(Edit: 11 Nov 2015: I came across this text summing the findings of a research that pretty much tells what I am saying in the text and experiments below: Continue reading “Navigating pitch-dark spaces with the use of stroboscopic LED clicks”

Could Green-Pavers Decrease Global Warming?

I have noticed that some parking lots in Skopje, Macedonia are made of concrete pavement pieces that have holes in the middle. These pavers had been laid on top of soil, which naturally contains genetic material of vegetation. Some parking lots are half-green thanks to the vegetation sprouting from underneath the half-blocks. Rainwater and nearby water hydrants are irrigating the soil underneath, allowing for tufts of grass to project up.

I am certain that these green-pavers can make a dent in the greenhouse gasses problem. I am not an expert on the topic, but it makes perfect sense to me that asphalt and concrete don’t absorb the sun’s rays causing heat to levitate right above. Earth and green surfaces do absorb sun rays- that’s more than apparent. So why not go half way between asphalt and earth and pave parking lots, walkways and by-streets with green pavers?

Walkways can still retain their functionality- providing flat surface for pedestrians and cyclists, if one third of the width is covered in green pavers. To make these semi-green surfaces work, a hydration system would really do the trick, however, the ones found in Skopje are not irrigated from underneath and they still grow tufts of grass.

If cities move on to pave cross streets with green pavers, it may result in drivers discouraged from going too fast.
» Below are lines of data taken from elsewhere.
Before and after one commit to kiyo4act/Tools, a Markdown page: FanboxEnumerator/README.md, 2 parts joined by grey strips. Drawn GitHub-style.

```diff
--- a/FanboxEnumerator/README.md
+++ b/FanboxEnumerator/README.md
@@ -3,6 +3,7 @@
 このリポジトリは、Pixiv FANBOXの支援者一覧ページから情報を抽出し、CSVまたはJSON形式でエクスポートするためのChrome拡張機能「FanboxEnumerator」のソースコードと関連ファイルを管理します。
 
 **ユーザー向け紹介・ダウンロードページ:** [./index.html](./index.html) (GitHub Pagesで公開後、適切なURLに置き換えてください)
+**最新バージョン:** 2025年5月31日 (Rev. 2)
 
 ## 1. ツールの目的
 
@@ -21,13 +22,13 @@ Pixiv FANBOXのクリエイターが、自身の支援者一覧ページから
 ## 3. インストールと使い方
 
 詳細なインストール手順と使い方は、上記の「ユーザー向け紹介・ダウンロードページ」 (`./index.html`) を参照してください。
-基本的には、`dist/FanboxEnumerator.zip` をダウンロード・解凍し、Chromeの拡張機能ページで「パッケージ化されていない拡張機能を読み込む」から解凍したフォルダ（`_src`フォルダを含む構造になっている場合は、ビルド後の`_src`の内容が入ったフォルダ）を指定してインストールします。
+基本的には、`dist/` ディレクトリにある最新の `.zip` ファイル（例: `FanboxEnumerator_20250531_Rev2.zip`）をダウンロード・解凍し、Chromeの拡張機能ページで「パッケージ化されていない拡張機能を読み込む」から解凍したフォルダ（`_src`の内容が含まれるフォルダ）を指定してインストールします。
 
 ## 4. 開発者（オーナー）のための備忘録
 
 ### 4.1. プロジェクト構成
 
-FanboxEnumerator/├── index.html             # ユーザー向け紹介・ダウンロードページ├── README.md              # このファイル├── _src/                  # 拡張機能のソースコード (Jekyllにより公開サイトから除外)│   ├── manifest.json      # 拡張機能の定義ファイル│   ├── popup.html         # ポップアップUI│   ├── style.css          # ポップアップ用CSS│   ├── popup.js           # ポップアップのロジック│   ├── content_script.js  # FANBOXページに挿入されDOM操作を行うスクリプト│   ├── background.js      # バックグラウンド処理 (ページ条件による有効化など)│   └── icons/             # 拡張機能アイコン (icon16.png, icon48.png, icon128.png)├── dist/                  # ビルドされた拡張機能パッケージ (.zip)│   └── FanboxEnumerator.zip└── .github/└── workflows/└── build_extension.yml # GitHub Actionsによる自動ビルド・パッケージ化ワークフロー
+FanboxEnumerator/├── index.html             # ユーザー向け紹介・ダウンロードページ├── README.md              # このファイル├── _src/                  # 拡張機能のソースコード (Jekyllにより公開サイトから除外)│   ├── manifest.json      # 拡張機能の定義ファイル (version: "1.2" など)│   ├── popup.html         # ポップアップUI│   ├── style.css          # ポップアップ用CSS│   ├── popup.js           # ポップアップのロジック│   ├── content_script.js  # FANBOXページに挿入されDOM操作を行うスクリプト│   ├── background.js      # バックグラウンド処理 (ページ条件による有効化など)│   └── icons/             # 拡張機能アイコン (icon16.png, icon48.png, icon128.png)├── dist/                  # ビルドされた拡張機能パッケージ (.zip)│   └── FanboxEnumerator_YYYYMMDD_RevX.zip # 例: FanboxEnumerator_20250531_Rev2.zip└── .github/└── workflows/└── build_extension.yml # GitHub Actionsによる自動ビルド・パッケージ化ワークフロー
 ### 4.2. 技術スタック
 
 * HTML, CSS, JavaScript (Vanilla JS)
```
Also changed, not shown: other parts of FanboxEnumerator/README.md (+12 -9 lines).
Paving avenues and boulevards in this fashion may cause motorists to stick to one area of the road- by avoiding the pavers. Can this result in safer, less-erratic traffic?

These photos were taken in the winter period. There is a lot more vegetation sprouting in the warm season.

IMG_20140306_134112[1] IMG_20140306_134315[1]

Introducing the Skopje Velodrome

(Македонска верзија овде)

Skopje has a collective of bicycling enthusiasts that call themselves Na Tochak (On Your Bike). The group advocates cycling as a means of transport in the city and through its social-media page they invite people to the Critical Mass event – a once a month group bicycle ride across the streets of Skopje. The purpose of this public display of cycling is to raise awareness for the cyclists’ safety on the road, to call on the city of Skopje to improve bicycle infrastructure, to inspire new cyclists, to protest against pollution, and to keep the enthusiasm for this urban need going forward. Continue reading “Introducing the Skopje Velodrome”